As we finished the simulation in management, we had to evaluate our teammates on their performance. Although I tried to be honest, I felt my responses were not helpful to the Professor. I found it difficult to evaluate their performance, especially because I felt I was comparing them to myself. While I can acknowledge each team member brought different skills to the simulation, and some team members contributed more than others, I found it difficult to compare each team member and rank the value of their contributions to the team. I believe I need to become more comfortable with peer evaluations, especially because I may find myself evaluating my co-workers later in my career.

Christmas Bonuses

As it nears the Christmas holiday, many employees anticipate a Christmas bonus from their employer. However, I am still beginning my career, and the idea of a Christmas bonus is rather new to me. This is why I found it surprising to hear some of my co-workers discuss the bonus in such a greedy matter. We discussed bonuses in management class earlier in the semester, and we touched on the idea of “diminishing return”. Although the bonus is meant to be an incentive, a reward to boost morale, many employees see it as an expected reward, and may even be discouraged if it is not worth as much. In my particular experience, my co-workers were complaining about the timing of the bonus. They felt they should have received it earlier in the month. Although I rather enjoy the bonus, I think many employees in the workplace no longer appreciate it as a reward. Hopefully, I will continue to appreciate it as I do now.

The Simulation

After finishing the simulation program for management 250, I must admit I was disappointed. At first the program seemed very complex. With so many decisions to make, and such a small budget, our team focused on making the best decisions with the limited funds we had. However, after just a few quarters, we discovered the program was not as complex as it seemed. Our budget seemed to grow every quarter as we our costs continually shrinking. By the last few quarters there were not that many decisions to make. Most of our costs were tied up in programs that were permanent, and we just focused on our hiring costs. Even our safety and quality budgets nearly maxed out. Overall, I found the simulation to be disappointing, and I hope it improves for future classes.

November 09, 2006


Monday’s discussion was based on our dreams. While some of my friends dream about moving to California, Florida, or another state; my dream has always been to live near Cleveland. It’s not because I think Cleveland is great, because it isn’t. I want to live in Cleveland because I want to be a Browns Season Ticket Holder.
I decided to go to a good college so I could get a decent job that would allow me to afford season tickets. While many people are concerned with paying for their children’s future, I’m not. I’ll let them earn scholarships. I’ll spend my money on season tickets. Go Browns.
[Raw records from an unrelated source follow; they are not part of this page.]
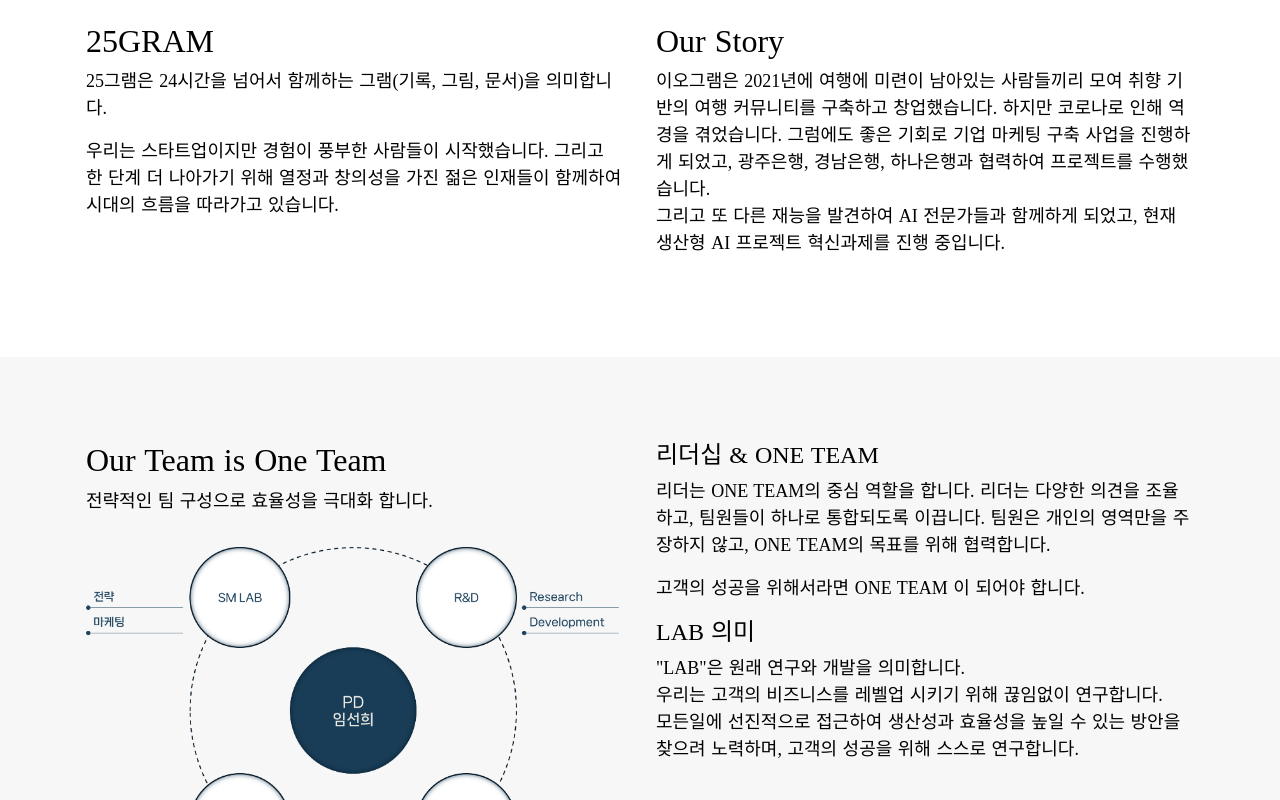
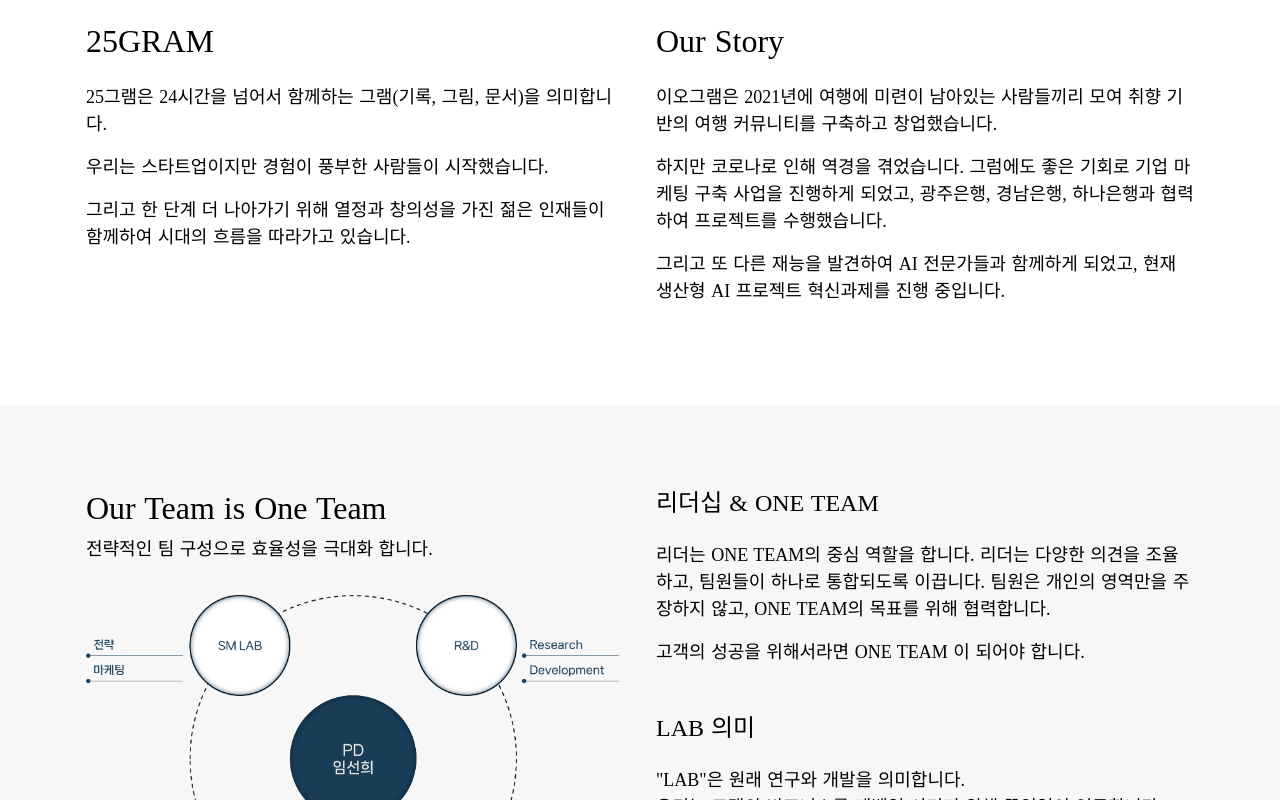
Before and after one commit to milly98/25gram_nuxt, a Nuxt app: page /HomeView in a window 1280 px wide. Shown: the part 680-1480 px from the top of the page. Built offline with nearby package versions, Linux system fonts and the light colour scheme; a small style sheet from the web is missing; a web font is replaced by a local one.

Commit message:
여백감 주기

```diff
--- a/components/EosamInfo.vue
+++ b/components/EosamInfo.vue
@@ -27,14 +27,17 @@
     <div id="i30fdu" class="col-md-6 columnBlockLayout" style="flex-grow: 1; display: flex; flex-direction: column; min-width: 250px; word-break: break-word;">
       <h3 id="igy06o" style="text-align: left;">취향과 관심사에 맞춘 여행 정보</h3>
       <p>당신의 취향, 관심사, 생활 습관을 선택하면, 그에 맞는 여행 정보를 제공합니다. 공감하는 친구들과 함께 정보를 공유하고, 소통하며 여행을 계획해보세요.</p>
+      <div id="isvhxy" class="row sectionBlockLayout" style="display: flex; flex-wrap: wrap; padding: 8px; margin: 0px; min-height: 15px;"></div>
       <h3 id="iv9duj" style="text-align: left;">전문가와 함께하는 여행</h3>
       <p>여행 전문가, 현지 관광 관련자, 다른 여행자들과 소통하고 참여할 수 있어,여행의 질을 높혀줍니다.</p>
+      <div id="isvhxy" class="row sectionBlockLayout" style="display: flex; flex-wrap: wrap; padding: 8px; margin: 0px; min-height: 15px;"></div>
       <h3 id="ivb00j" style="text-align: left;">실시간 소통</h3>
       <p id="id4rlv">Chatting, Live 기능을 통해 실시간으로 여행 정보를 공유하고 소통할 수 있습니다. 여행 테마, 여행 정보 등을 Live Class나 Chatting을 통해 배울 수 있습니다.</p>
     </div>
     <div id="imwenh" class="col-md-6 columnBlockLayout" style="flex-grow: 1; display: flex; flex-direction: column; min-width: 250px; word-break: break-word;">
       <h3 id="i4e829" style="text-align: left;">여행 중 긴급한 도움이 필요할 때</h3>
       <p id="ial3d6">여행 중 긴급한 상황이 발생하면 EOSAM에 연결되어 여행 전문가, AISAM, 여행 중인 친구들이 도움을 제공합니다.</p>
+      <div id="isvhxy" class="row sectionBlockLayout" style="display: flex; flex-wrap: wrap; padding: 8px; margin: 0px; min-height: 15px;"></div>
       <h3 id="ihnyrb" style="text-align: left;">지역별 정보 제공</h3>
       <p id="i1hs0g">지역별 축제, 관광지 등의 정보를 Map 기반으로 제공합니다. 이를 통해 여행지를 더욱 쉽고 효과적으로 탐색할 수 있습니다.</p>
     </div>
--- a/components/HomeIntro.vue
+++ b/components/HomeIntro.vue
@@ -25,12 +25,17 @@
   <div id="it5rg" class="container" style="padding: 0px; display: flex; flex-wrap: wrap;">
     <div id="ivy7o4" class="col-md-6 columnBlockLayout" style="word-break: break-word; flex-grow: 1; display: flex; flex-direction: column; min-width: 300px;">
       <h2 id="iwbuxy" style="text-align: left;">25GRAM&nbsp;</h2>
+      <div id="isvhxy" class="row sectionBlockLayout" style="display: flex; flex-wrap: wrap; padding: 8px; margin: 0px; min-height: 15px;"></div>
       <p id="ixrmjm">25그램은 24시간을 넘어서 함께하는 그램(기록, 그림, 문서)을 의미합니다.</p>
-      <p id="iemu9n">우리는 스타트업이지만 경험이 풍부한 사람들이 시작했습니다. 그리고 한 단계 더 나아가기 위해 열정과 창의성을 가진 젊은 인재들이 함께하여 시대의 흐름을 따라가고 있습니다.</p>
+      <p id="iemu9n">우리는 스타트업이지만 경험이 풍부한 사람들이 시작했습니다.</p>
+      <p id="i2i6bn">그리고 한 단계 더 나아가기 위해 열정과 창의성을 가진 젊은 인재들이 함께하여 시대의 흐름을 따라가고 있습니다.</p>
     </div>
     <div id="iyf4u" class="col-md-6 columnBlockLayout" style="word-break: break-word; flex-grow: 1; display: flex; flex-direction: column; min-width: 300px;">
       <h2 id="ic1x8g" style="text-align: left;">Our Story</h2>
-      <p id="immdt">​이오그램은 2021년에 여행에 미련이 남아있는 사람들끼리 모여 취향 기반의 여행 커뮤니티를 구축하고 창업했습니다. 하지만 코로나로 인해 역경을 겪었습니다.&nbsp;그럼에도 좋은 기회로 기업 마케팅 구축 사업을 진행하게 되었고, 광주은행, 경남은행, 하나은행과 협력하여 프로젝트를 수행했습니다.<br id="ia35rd" />그리고 또 다른 재능을 발견하여 AI 전문가들과 함께하게 되었고, 현재 생산형 AI 프로젝트 혁신과제를 진행 중입니다.<br id="ir7toq" /></p>
+      <div id="isvhxy" class="row sectionBlockLayout" style="display: flex; flex-wrap: wrap; padding: 8px; margin: 0px; min-height: 15px;"></div>
+      <p id="immdt">​이오그램은 2021년에 여행에 미련이 남아있는 사람들끼리 모여 취향 기반의 여행 커뮤니티를 구축하고 창업했습니다.<br id="ir7toq" /></p>
+      <p id="iokf7l">하지만 코로나로 인해 역경을 겪었습니다. 그럼에도 좋은 기회로 기업 마케팅 구축 사업을 진행하게 되었고, 광주은행, 경남은행, 하나은행과 협력하여 프로젝트를 수행했습니다.</p>
+      <p id="iqcicp">그리고 또 다른 재능을 발견하여 AI 전문가들과 함께하게 되었고, 현재 생산형 AI 프로젝트 혁신과제를 진행 중입니다.</p>
     </div>
   </div>
 </div>
@@ -63,9 +68,11 @@
     </div>
     <div id="ioanb1" class="col-md-6 columnBlockLayout" style="word-break: break-word; flex-grow: 1; display: flex; flex-direction: column; min-width: 300px; justify-content: flex-start;">
       <h3 id="ixdist" style="text-align: left;">리더십 &amp; ONE TEAM&nbsp;</h3>
+      <div id="isvhxy" class="row sectionBlockLayout" style="display: flex; flex-wrap: wrap; padding: 8px; margin: 0px; min-height: 15px;"></div>
       <p id="ipbpk8">​​​리더는 ONE TEAM의 중심 역할을 합니다. 리더는 다양한 의견을 조율하고, 팀원들이 하나로 통합되도록 이끕니다.&nbsp;팀원은 개인의 영역만을 주장하지 않고, ONE TEAM의 목표를 위해 협력합니다.<br id="itozbj" /></p>
       <p id="iryv0i">고객의 성공을 위해서라면 ONE TEAM 이 되어야 합니다.&nbsp;</p>
-      <h3 id="ifz8tq" style="text-align: left;">LAB 의미&nbsp;</h3>
+      <h3 id="ifz8tq" style="text-align: left; margin-top: 2rem;">LAB 의미&nbsp;</h3>
+      <div id="isvhxy" class="row sectionBlockLayout" style="display: flex; flex-wrap: wrap; padding: 8px; margin: 0px; min-height: 15px;"></div>
       <p id="ils14m">"LAB"은 원래 연구와 개발을 의미합니다. <br id="i65bja" />우리는 고객의 비즈니스를 레벨업 시키기 위해 끊임없이 연구합니다.<br id="ih4v63" />모든일에 선진적으로 접근하여 생산성과 효율성을 높일 수 있는 방안을 찾으려 노력하며, 고객의 성공을 위해 스스로 연구합니다.</p>
     </div>
   </div>
--- a/components/SolutionIntro.vue
+++ b/components/SolutionIntro.vue
@@ -17,15 +17,15 @@
   <div id="il6qqp" class="container" style="padding: 0px; display: flex; flex-wrap: wrap;">
     <div id="itnv7j" class="col-md-6 columnBlockLayout" style="flex-grow: 1; display: flex; flex-direction: column; min-width: 250px; word-break: break-word;">
       <h3 id="i7ufnq" style="text-align: left;">데이터 분석&nbsp;</h3>
-      <p id="ilpi7s" style="color: var(--portalThemeColor8);">AIGER GATE는 사용자의 질문을 처리하고 응답을 생성하는 역할을 합니다. 사용자 입력을 분석하고 필요한 정보를 추출하여 다양한 AI 모델에 전달합니다. Custom Prompt를 구성하고 데이터베이스에서 정보를 검색하여 응답을 생성합니다.</p>
-      <p id="i6vkwy" style="color: var(--portalThemeColor8);">​AIGER MANAGER는 시스템 관리를 담당합니다. AutoML, 모니터링, 메타 데이터 관리, 라이브러리 관리, 사용자 인터페이스(UI) 등을 포함합니다. 시스템의 성능을 최적화하고 유지합니다.</p>
+      <p id="ilpi7s" style="color: var(--portalThemeColor8);"><b>AIGER GATE</b>는 사용자의 질문을 처리하고 응답을 생성하는 역할을 합니다.<br>사용자 입력을 분석하고 필요한 정보를 추출하여 다양한 AI 모델에 전달합니다.<br>Custom Prompt를 구성하고 데이터베이스에서 정보를 검색하여 응답을 생성합니다.</p>
+      <p id="i6vkwy" style="color: var(--portalThemeColor8);"><b>AIGER MANAGER</b>는 시스템 관리를 담당합니다.<br>AutoML, 모니터링, 메타 데이터 관리, 라이브러리 관리, 사용자 인터페이스(UI) 등을 포함합니다.<br>시스템의 성능을 최적화하고 유지합니다.</p>
     </div>
     <div id="iuwdo5" class="col-md-6 columnBlockLayout" style="flex-grow: 1; display: flex; flex-direction: column; min-width: 250px; word-break: break-word;">
       <h3 id="iednal" style="text-align: left;">마케팅</h3>
-      <p id="iyhmvu" style="color: var(--portalThemeColor8);">EOFFER는 비대면 오퍼링 솔루션으로 당신의 앱 사용자에게 필요한 정보를 즉시 제공합니다. 사용자 경험 향상, 고객 참여 증가, 그리고 비즈니스 성과를 개선합니다.</p>
+      <p id="iyhmvu" style="color: var(--portalThemeColor8);"><b>EOFFER</b>는 비대면 오퍼링 솔루션으로 당신의 앱 사용자에게 필요한 정보를 즉시 제공합니다. 사용자 경험 향상, 고객 참여 증가, 그리고 비즈니스 성과를 개선합니다.</p>
       <p id="i2eyvi" style="color: var(--portalThemeColor8);">배치 / 실시간 캠페인은 3rd Party 솔루션으로서, 이지코어 솔루션즈의 솔루션과 함께합니다.</p>
       <h3 id="ifszrg" style="text-align: left;">여행</h3>
-      <p id="ilbvzs" style="color: var(--portalThemeColor8);">EOSAM은&nbsp;여러분의 취향, 관심사, 그리고 생활 습관을 AI가 추천해주어 개인에게 딱 맞는 정보를 제공합니다. 비슷한 취향을 가진 친구들과 여행 정보를 나누며 대화할 수 있습니다.</p>
+      <p id="ilbvzs" style="color: var(--portalThemeColor8);"><b>EOSAM</b>은&nbsp;여러분의 취향, 관심사, 그리고 생활 습관을 AI가 추천해주어 개인에게 딱 맞는 정보를 제공합니다. 비슷한 취향을 가진 친구들과 여행 정보를 나누며 대화할 수 있습니다.</p>
     </div>
   </div>
 </div>
```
After reviewing the Jonah Creighton Case, I remembered a client that my firm almost took on last year. He claimed that he was wrongfully fired, and had suffered racial discrimination. After contacting his former employer, we found out that he was rightfully fired, and his claims had no foundation.
Because my firm specializes in wrongful termination law, we see some clients who believe they are wrongfully terminated when they deserved to be fired. I believe it is a great thing that a person can sue a company for unfair practices, but I also believe that this power is often abused, and some companies keep some employees that should be fired so they won’t risk being sued. It’s important to keep protecting employees, but I realize that this system is not perfect

Leaving a Job

Although it can be very difficult to obtain a job, I have found it to be even more difficult to leave a job. After discussing ethics in class last week, my beliefs were reinforced. I was hired by my current firm while I was employed at Taco Bell. After I was hired at the new firm, I realized how difficult it was to quit a job. I decided the best way was to write a professional letter to my manager explaining my reasons, and to notify her two weeks in advance.
I hand delivered the letter, and she read it right in front of me. Although I thought she would be angry, she said she was very proud of me, and that I was very professional. However, she mentioned that she would have been angry if I was leaving to work at McDonalds or another fast food place. I realized then that it was unethical to leave on job for a better opportunity with a competitor.